== Prompt ==
When you retype the records that follow, keep each word as it is and drop any pictures.

### Provided entries

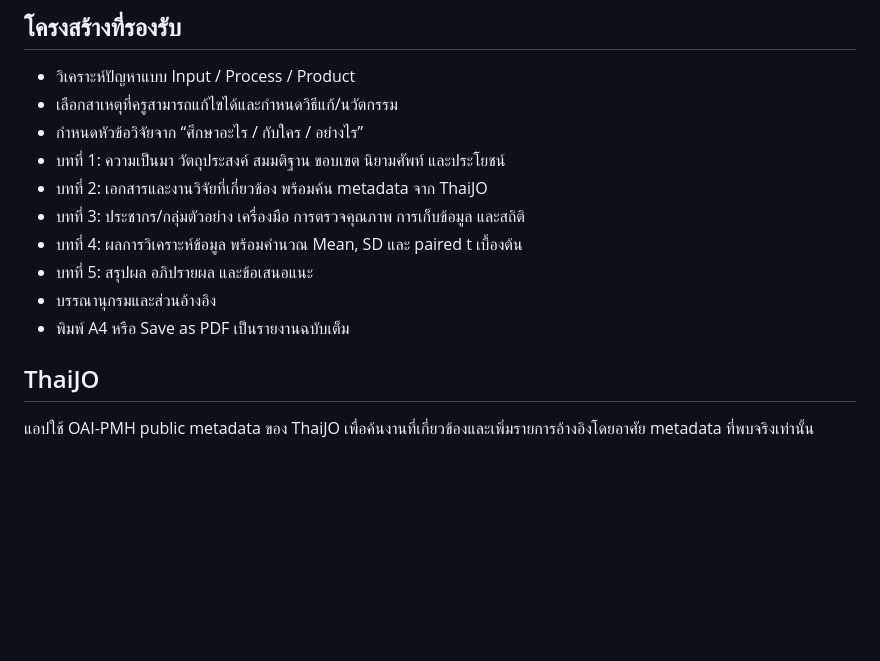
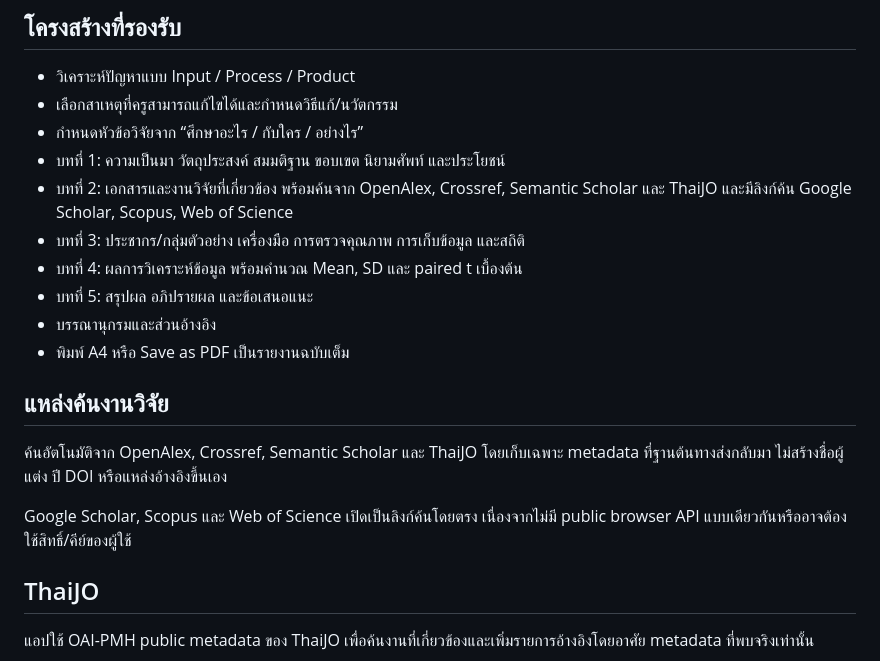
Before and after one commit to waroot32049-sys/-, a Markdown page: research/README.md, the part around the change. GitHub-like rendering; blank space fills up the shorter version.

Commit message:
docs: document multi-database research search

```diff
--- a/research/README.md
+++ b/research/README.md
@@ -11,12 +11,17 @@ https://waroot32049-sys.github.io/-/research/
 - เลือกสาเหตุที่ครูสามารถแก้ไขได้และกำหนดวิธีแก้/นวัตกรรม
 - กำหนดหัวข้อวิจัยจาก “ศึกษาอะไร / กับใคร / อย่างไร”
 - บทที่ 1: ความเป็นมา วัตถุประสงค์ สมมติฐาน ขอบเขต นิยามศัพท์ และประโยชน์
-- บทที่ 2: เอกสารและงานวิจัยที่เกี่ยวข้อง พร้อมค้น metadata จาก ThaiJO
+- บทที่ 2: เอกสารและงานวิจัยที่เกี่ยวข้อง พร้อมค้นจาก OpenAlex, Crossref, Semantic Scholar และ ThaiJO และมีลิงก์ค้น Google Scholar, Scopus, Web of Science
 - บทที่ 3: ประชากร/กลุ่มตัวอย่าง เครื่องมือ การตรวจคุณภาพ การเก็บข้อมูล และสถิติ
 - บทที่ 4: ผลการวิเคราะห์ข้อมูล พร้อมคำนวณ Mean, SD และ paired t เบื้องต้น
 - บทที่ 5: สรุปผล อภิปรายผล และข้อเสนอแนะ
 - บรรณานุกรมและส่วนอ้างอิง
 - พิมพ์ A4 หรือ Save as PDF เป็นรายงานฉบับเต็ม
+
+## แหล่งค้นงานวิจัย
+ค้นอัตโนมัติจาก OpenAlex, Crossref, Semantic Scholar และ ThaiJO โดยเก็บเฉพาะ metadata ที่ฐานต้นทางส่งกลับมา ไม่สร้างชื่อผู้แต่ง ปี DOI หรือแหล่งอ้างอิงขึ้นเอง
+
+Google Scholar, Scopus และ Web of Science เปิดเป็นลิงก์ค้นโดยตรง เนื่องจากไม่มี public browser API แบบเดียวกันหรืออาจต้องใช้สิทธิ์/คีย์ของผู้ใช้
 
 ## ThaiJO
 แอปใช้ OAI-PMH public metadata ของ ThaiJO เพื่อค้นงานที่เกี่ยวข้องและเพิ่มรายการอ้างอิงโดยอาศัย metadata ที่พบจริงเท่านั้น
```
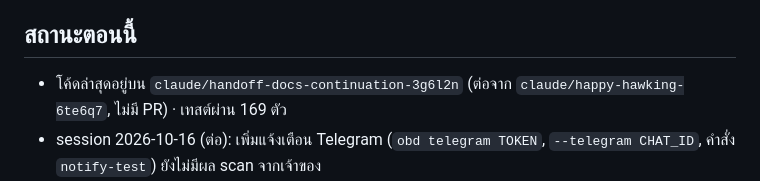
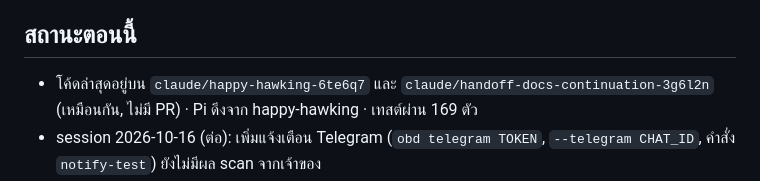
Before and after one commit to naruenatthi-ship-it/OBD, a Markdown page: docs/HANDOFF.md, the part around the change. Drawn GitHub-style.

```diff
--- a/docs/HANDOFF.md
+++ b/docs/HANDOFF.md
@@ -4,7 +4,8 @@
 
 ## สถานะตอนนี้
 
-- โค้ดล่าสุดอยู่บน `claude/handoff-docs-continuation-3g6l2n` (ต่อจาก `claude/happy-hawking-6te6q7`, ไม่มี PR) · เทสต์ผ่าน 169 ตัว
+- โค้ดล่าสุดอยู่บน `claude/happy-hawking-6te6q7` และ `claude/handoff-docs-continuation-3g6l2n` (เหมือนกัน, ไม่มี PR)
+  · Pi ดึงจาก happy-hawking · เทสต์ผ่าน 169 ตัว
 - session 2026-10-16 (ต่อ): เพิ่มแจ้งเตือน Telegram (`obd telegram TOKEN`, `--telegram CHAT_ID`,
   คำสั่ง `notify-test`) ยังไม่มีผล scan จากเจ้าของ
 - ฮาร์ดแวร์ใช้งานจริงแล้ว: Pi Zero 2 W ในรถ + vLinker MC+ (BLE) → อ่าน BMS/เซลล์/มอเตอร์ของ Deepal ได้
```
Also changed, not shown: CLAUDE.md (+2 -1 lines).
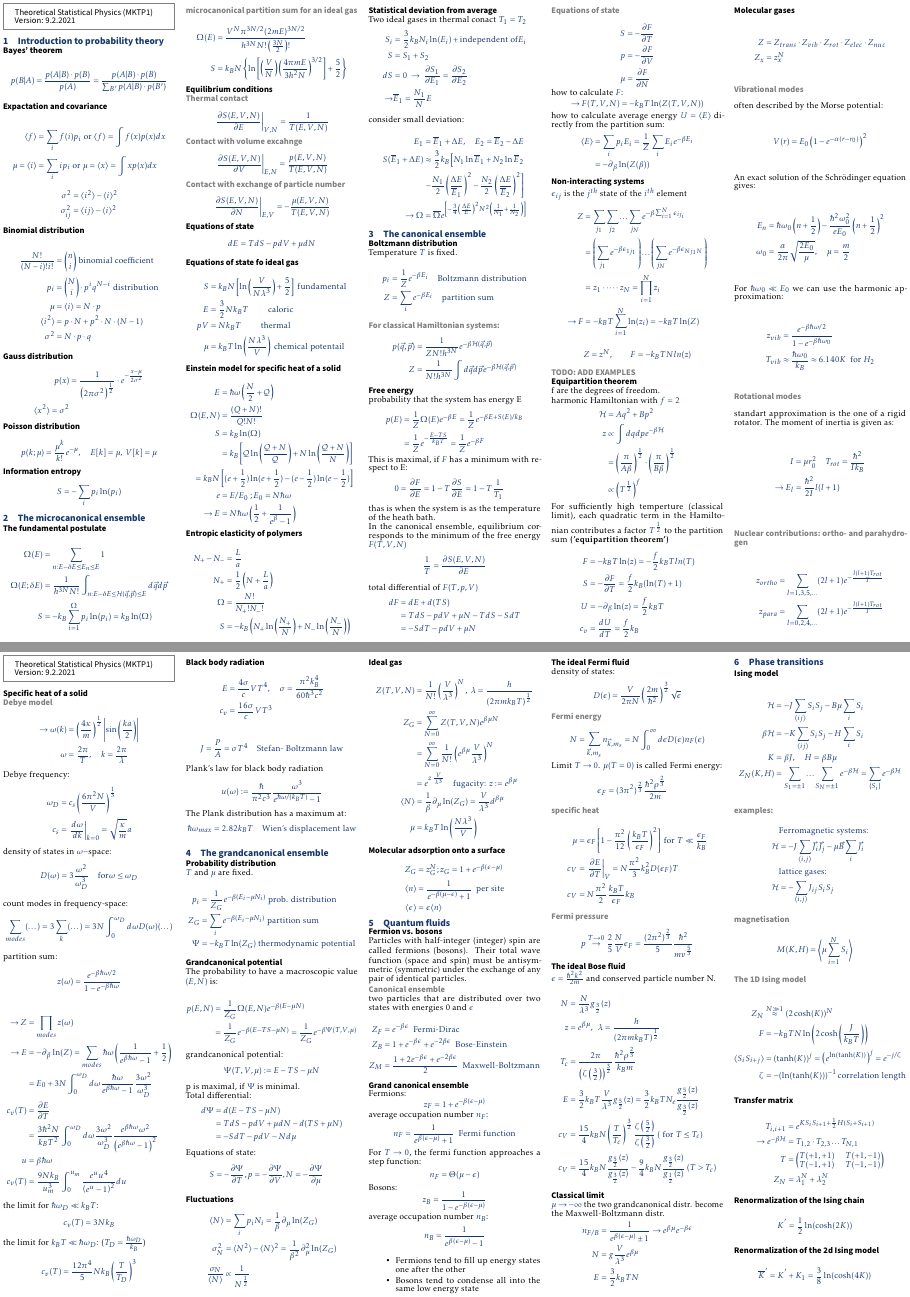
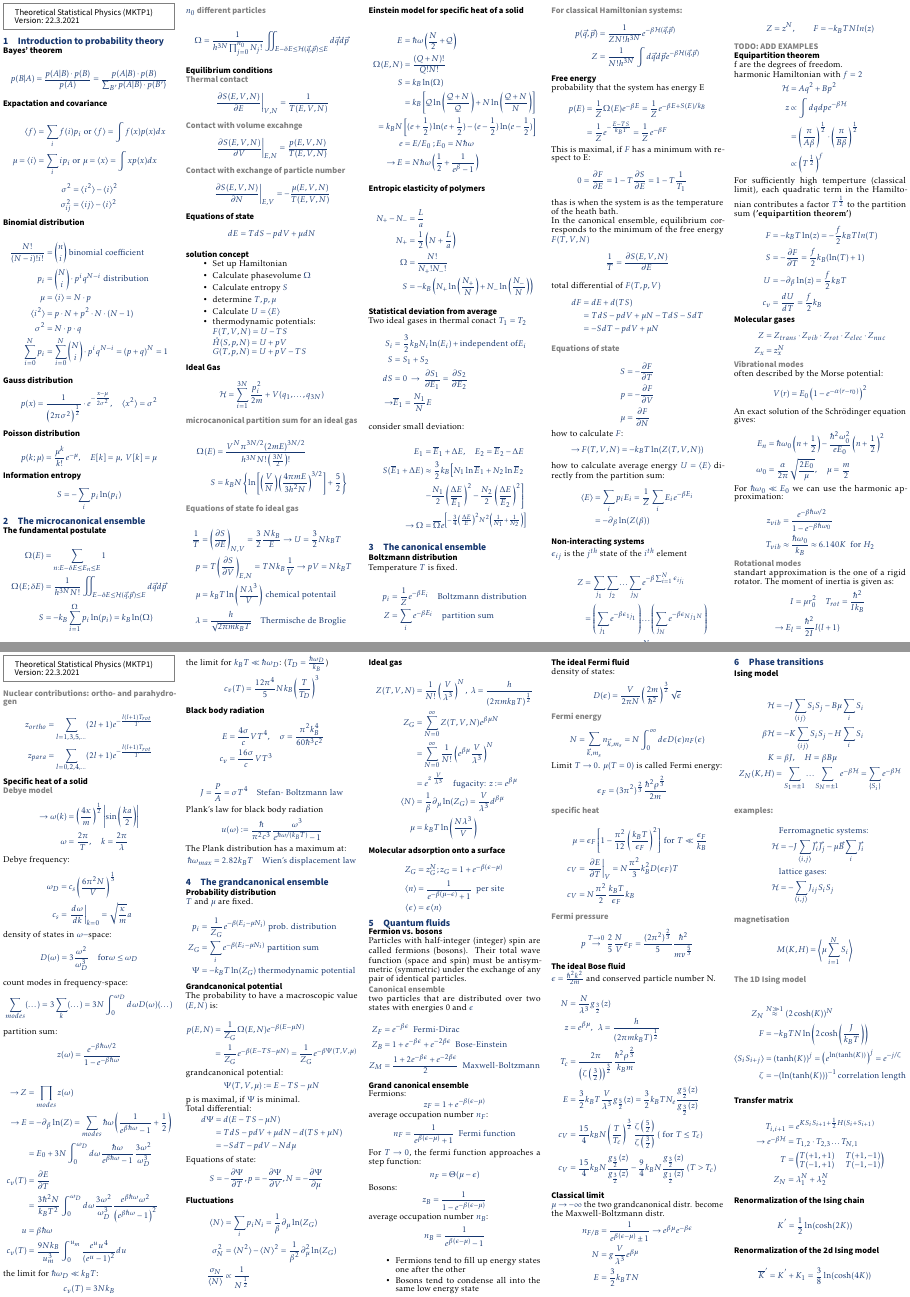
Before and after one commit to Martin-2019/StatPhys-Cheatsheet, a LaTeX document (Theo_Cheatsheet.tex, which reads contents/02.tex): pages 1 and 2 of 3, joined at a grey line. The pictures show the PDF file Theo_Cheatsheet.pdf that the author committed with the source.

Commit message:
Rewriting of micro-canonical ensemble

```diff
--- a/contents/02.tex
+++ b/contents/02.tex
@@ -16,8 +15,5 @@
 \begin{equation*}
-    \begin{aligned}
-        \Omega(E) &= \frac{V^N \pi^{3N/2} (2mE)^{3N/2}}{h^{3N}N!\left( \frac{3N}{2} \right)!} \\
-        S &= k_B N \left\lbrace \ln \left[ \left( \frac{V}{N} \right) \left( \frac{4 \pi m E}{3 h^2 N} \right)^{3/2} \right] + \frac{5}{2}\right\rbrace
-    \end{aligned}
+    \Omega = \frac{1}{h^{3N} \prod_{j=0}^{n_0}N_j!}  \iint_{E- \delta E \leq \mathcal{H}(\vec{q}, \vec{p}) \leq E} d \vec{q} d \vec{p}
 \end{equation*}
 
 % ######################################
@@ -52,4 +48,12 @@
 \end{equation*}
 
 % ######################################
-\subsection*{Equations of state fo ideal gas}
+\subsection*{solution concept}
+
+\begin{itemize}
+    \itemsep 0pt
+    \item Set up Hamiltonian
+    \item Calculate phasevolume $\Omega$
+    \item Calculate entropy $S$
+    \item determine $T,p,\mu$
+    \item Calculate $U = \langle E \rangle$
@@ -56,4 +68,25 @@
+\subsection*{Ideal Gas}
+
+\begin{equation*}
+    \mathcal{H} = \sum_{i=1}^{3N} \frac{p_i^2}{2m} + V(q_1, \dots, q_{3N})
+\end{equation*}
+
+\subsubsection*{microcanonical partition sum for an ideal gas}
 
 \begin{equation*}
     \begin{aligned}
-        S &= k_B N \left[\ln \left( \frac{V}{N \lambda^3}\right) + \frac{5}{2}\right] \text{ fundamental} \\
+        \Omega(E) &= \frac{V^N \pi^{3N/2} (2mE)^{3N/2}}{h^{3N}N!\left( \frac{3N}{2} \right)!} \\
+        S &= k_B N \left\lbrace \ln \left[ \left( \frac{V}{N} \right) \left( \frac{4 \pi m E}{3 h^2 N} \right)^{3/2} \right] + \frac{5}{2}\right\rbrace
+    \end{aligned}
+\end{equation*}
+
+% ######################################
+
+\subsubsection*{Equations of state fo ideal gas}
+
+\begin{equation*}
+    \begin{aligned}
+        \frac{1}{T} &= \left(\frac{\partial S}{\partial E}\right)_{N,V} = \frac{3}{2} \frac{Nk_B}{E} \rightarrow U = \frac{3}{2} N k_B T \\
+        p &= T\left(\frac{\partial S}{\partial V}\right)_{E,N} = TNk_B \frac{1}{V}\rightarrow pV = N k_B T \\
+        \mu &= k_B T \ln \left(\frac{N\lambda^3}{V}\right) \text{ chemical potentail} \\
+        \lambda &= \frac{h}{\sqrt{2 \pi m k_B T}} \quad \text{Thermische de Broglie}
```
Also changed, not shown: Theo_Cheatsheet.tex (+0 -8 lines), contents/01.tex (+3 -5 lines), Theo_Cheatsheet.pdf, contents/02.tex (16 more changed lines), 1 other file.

######

== Answer area ==
Before and after one commit to waroot32049-sys/-, a Markdown page: research/README.md, the part around the change. GitHub-like rendering; blank space fills up the shorter version.

Commit message:
docs: document multi-database research search

```diff
--- a/research/README.md
+++ b/research/README.md
@@ -11,12 +11,17 @@ https://waroot32049-sys.github.io/-/research/
 - เลือกสาเหตุที่ครูสามารถแก้ไขได้และกำหนดวิธีแก้/นวัตกรรม
 - กำหนดหัวข้อวิจัยจาก “ศึกษาอะไร / กับใคร / อย่างไร”
 - บทที่ 1: ความเป็นมา วัตถุประสงค์ สมมติฐาน ขอบเขต นิยามศัพท์ และประโยชน์
-- บทที่ 2: เอกสารและงานวิจัยที่เกี่ยวข้อง พร้อมค้น metadata จาก ThaiJO
+- บทที่ 2: เอกสารและงานวิจัยที่เกี่ยวข้อง พร้อมค้นจาก OpenAlex, Crossref, Semantic Scholar และ ThaiJO และมีลิงก์ค้น Google Scholar, Scopus, Web of Science
 - บทที่ 3: ประชากร/กลุ่มตัวอย่าง เครื่องมือ การตรวจคุณภาพ การเก็บข้อมูล และสถิติ
 - บทที่ 4: ผลการวิเคราะห์ข้อมูล พร้อมคำนวณ Mean, SD และ paired t เบื้องต้น
 - บทที่ 5: สรุปผล อภิปรายผล และข้อเสนอแนะ
 - บรรณานุกรมและส่วนอ้างอิง
 - พิมพ์ A4 หรือ Save as PDF เป็นรายงานฉบับเต็ม
+
+## แหล่งค้นงานวิจัย
+ค้นอัตโนมัติจาก OpenAlex, Crossref, Semantic Scholar และ ThaiJO โดยเก็บเฉพาะ metadata ที่ฐานต้นทางส่งกลับมา ไม่สร้างชื่อผู้แต่ง ปี DOI หรือแหล่งอ้างอิงขึ้นเอง
+
+Google Scholar, Scopus และ Web of Science เปิดเป็นลิงก์ค้นโดยตรง เนื่องจากไม่มี public browser API แบบเดียวกันหรืออาจต้องใช้สิทธิ์/คีย์ของผู้ใช้
 
 ## ThaiJO
 แอปใช้ OAI-PMH public metadata ของ ThaiJO เพื่อค้นงานที่เกี่ยวข้องและเพิ่มรายการอ้างอิงโดยอาศัย metadata ที่พบจริงเท่านั้น
```
Before and after one commit to naruenatthi-ship-it/OBD, a Markdown page: docs/HANDOFF.md, the part around the change. Drawn GitHub-style.

```diff
--- a/docs/HANDOFF.md
+++ b/docs/HANDOFF.md
@@ -4,7 +4,8 @@
 
 ## สถานะตอนนี้
 
-- โค้ดล่าสุดอยู่บน `claude/handoff-docs-continuation-3g6l2n` (ต่อจาก `claude/happy-hawking-6te6q7`, ไม่มี PR) · เทสต์ผ่าน 169 ตัว
+- โค้ดล่าสุดอยู่บน `claude/happy-hawking-6te6q7` และ `claude/handoff-docs-continuation-3g6l2n` (เหมือนกัน, ไม่มี PR)
+  · Pi ดึงจาก happy-hawking · เทสต์ผ่าน 169 ตัว
 - session 2026-10-16 (ต่อ): เพิ่มแจ้งเตือน Telegram (`obd telegram TOKEN`, `--telegram CHAT_ID`,
   คำสั่ง `notify-test`) ยังไม่มีผล scan จากเจ้าของ
 - ฮาร์ดแวร์ใช้งานจริงแล้ว: Pi Zero 2 W ในรถ + vLinker MC+ (BLE) → อ่าน BMS/เซลล์/มอเตอร์ของ Deepal ได้
```
Also changed, not shown: CLAUDE.md (+2 -1 lines).
Before and after one commit to Martin-2019/StatPhys-Cheatsheet, a LaTeX document (Theo_Cheatsheet.tex, which reads contents/02.tex): pages 1 and 2 of 3, joined at a grey line. The pictures show the PDF file Theo_Cheatsheet.pdf that the author committed with the source.

Commit message:
Rewriting of micro-canonical ensemble

```diff
--- a/contents/02.tex
+++ b/contents/02.tex
@@ -16,8 +15,5 @@
 \begin{equation*}
-    \begin{aligned}
-        \Omega(E) &= \frac{V^N \pi^{3N/2} (2mE)^{3N/2}}{h^{3N}N!\left( \frac{3N}{2} \right)!} \\
-        S &= k_B N \left\lbrace \ln \left[ \left( \frac{V}{N} \right) \left( \frac{4 \pi m E}{3 h^2 N} \right)^{3/2} \right] + \frac{5}{2}\right\rbrace
-    \end{aligned}
+    \Omega = \frac{1}{h^{3N} \prod_{j=0}^{n_0}N_j!}  \iint_{E- \delta E \leq \mathcal{H}(\vec{q}, \vec{p}) \leq E} d \vec{q} d \vec{p}
 \end{equation*}
 
 % ######################################
@@ -52,4 +48,12 @@
 \end{equation*}
 
 % ######################################
-\subsection*{Equations of state fo ideal gas}
+\subsection*{solution concept}
+
+\begin{itemize}
+    \itemsep 0pt
+    \item Set up Hamiltonian
+    \item Calculate phasevolume $\Omega$
+    \item Calculate entropy $S$
+    \item determine $T,p,\mu$
+    \item Calculate $U = \langle E \rangle$
@@ -56,4 +68,25 @@
+\subsection*{Ideal Gas}
+
+\begin{equation*}
+    \mathcal{H} = \sum_{i=1}^{3N} \frac{p_i^2}{2m} + V(q_1, \dots, q_{3N})
+\end{equation*}
+
+\subsubsection*{microcanonical partition sum for an ideal gas}
 
 \begin{equation*}
     \begin{aligned}
-        S &= k_B N \left[\ln \left( \frac{V}{N \lambda^3}\right) + \frac{5}{2}\right] \text{ fundamental} \\
+        \Omega(E) &= \frac{V^N \pi^{3N/2} (2mE)^{3N/2}}{h^{3N}N!\left( \frac{3N}{2} \right)!} \\
+        S &= k_B N \left\lbrace \ln \left[ \left( \frac{V}{N} \right) \left( \frac{4 \pi m E}{3 h^2 N} \right)^{3/2} \right] + \frac{5}{2}\right\rbrace
+    \end{aligned}
+\end{equation*}
+
+% ######################################
+
+\subsubsection*{Equations of state fo ideal gas}
+
+\begin{equation*}
+    \begin{aligned}
+        \frac{1}{T} &= \left(\frac{\partial S}{\partial E}\right)_{N,V} = \frac{3}{2} \frac{Nk_B}{E} \rightarrow U = \frac{3}{2} N k_B T \\
+        p &= T\left(\frac{\partial S}{\partial V}\right)_{E,N} = TNk_B \frac{1}{V}\rightarrow pV = N k_B T \\
+        \mu &= k_B T \ln \left(\frac{N\lambda^3}{V}\right) \text{ chemical potentail} \\
+        \lambda &= \frac{h}{\sqrt{2 \pi m k_B T}} \quad \text{Thermische de Broglie}
```
Also changed, not shown: Theo_Cheatsheet.tex (+0 -8 lines), contents/01.tex (+3 -5 lines), Theo_Cheatsheet.pdf, contents/02.tex (16 more changed lines), 1 other file.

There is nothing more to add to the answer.